I thought I would try this with a tree image I have been working on, and use free-motion stitching instead of hand embroidery. Here you can see the different components. I have a painted canvas for the background. The leaf canopy and tree were fabrics I painted in a Jason Pollen workshop a few weeks ago. The interfacing layer is a gelli print I made a while ago. I used fusible web to iron down the yellow tree canopy fabric. I won't iron down the tree trunk until I have finished with the interfacing layer.
When I put the interfacing over the yellow fabric, I am pretty sad that my painted fabric is pretty much hidden. Next time I would probably just grab a fabric from my stash and not use something I hand painted. I then took this "sandwich" to my sewing machine and free-motion stitched on it.
What I learned as I went along:
- The interfacing melts a lot better if the free-motion stitching is fairly open. Tight stitching really prevents it from melting.
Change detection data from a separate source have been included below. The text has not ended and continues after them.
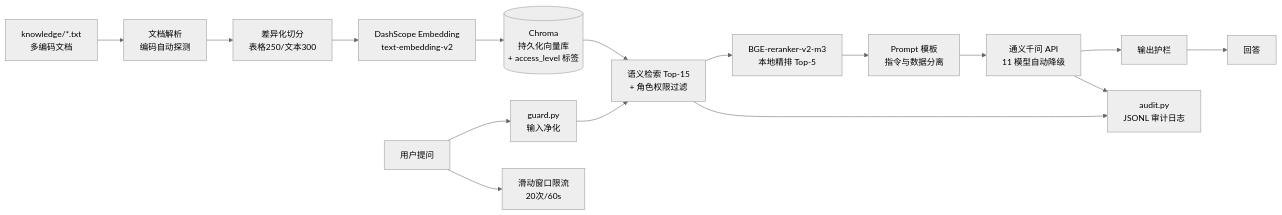
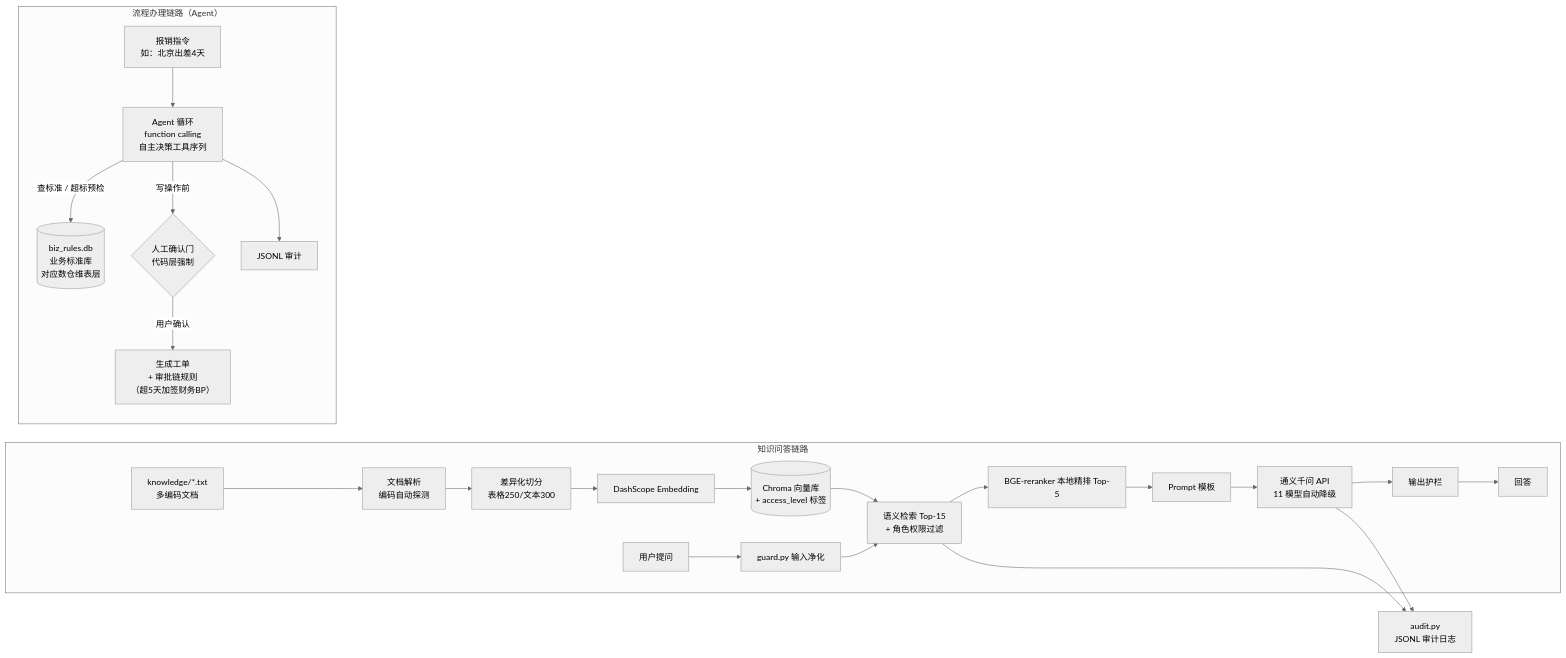
The diagram in README.md (qinkunda/finance-rag-agent), drawn with Mermaid (neutral theme) before and after one commit. The commit also changed other lines of this file, not shown here.

Commit message:
rename: finance-rag-agent; README架构图新增Agent链路

````diff
--- a/README.md
+++ b/README.md
@@ -20,18 +20,27 @@
 ```mermaid
 flowchart LR
-    A[knowledge/*.txt<br/>多编码文档] --> B[文档解析<br/>编码自动探测]
-    B --> C[差异化切分<br/>表格250/文本300]
-    C --> D[DashScope Embedding<br/>text-embedding-v2]
-    D --> E[(Chroma<br/>持久化向量库<br/>+ access_level 标签)]
-    Q[用户提问] --> G[guard.py<br/>输入净化]
-    G --> R[语义检索 Top-15<br/>+ 角色权限过滤]
-    E --> R
-    R --> N[BGE-reranker-v2-m3<br/>本地精排 Top-5]
-    N --> P[Prompt 模板<br/>指令与数据分离]
-    P --> L[通义千问 API<br/>11 模型自动降级]
-    L --> V[输出护栏]
-    V --> O[回答]
+    subgraph RAG["知识问答链路"]
+        A[knowledge/*.txt<br/>多编码文档] --> B[文档解析<br/>编码自动探测]
+        B --> C[差异化切分<br/>表格250/文本300]
+        C --> D[DashScope Embedding]
+        D --> E[(Chroma 向量库<br/>+ access_level 标签)]
+        Q[用户提问] --> G[guard.py 输入净化]
+        G --> R[语义检索 Top-15<br/>+ 角色权限过滤]
+        E --> R
+        R --> N[BGE-reranker 本地精排 Top-5]
+        N --> P[Prompt 模板]
+        P --> L[通义千问 API<br/>11 模型自动降级]
+        L --> V[输出护栏]
+        V --> O[回答]
+    end
+    subgraph AGT["流程办理链路（Agent）"]
+        U[报销指令<br/>如：北京出差4天] --> LOOP["Agent 循环<br/>function calling<br/>自主决策工具序列"]
+        DB[(biz_rules.db<br/>业务标准库<br/>对应数仓维表层)]
+        LOOP -->|查标准 / 超标预检| DB
+        LOOP -->|写操作前| GATE{"人工确认门<br/>代码层强制"}
+        GATE -->|用户确认| ORD["生成工单<br/>+ 审批链规则<br/>（超5天加签财务BP）"]
+        LOOP --> AUD2[JSONL 审计]
+    end
     R --> AUD[audit.py<br/>JSONL 审计日志]
     L --> AUD
-    Q --> RL[滑动窗口限流<br/>20次/60s]
 ```
````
- If I cut slits in the interfacing where I want it to melt away, it does help. I just used a seam ripper. I wanted to make sure it melted where I have sky openings in the tree canopy.
- Sew right along the outside edge if you don't want the background fabric visible around all the edges.
- Use lightweight interfacing. The heavy stuff does not like to melt and is some places the edges looked light brown/slightly toasted.
As you can see I played tree trunk swap and decided to use this magenta/purple one instead of the red one shown in the previous picture, since the gelli-printed interfacing had a touch of purple.
And here are a bunch more. This one has the heavy interfacing.
I did free-motion stitch around the trees and branches after I ironed the tree trucks down. I really like the following two where I used colorful thread for this, instead of dark gray.
This one was the first one I stitched the interfacing on. I did the stitching very close together, so the interfacing did not melt much.
I love how they turned out, although there were a lot of steps and work involved. I did use my Scan'n'cut to cut the tree canopies, but hand cut the tree trunks. These are roughly 8" x 10". I think I will work on a larger one next!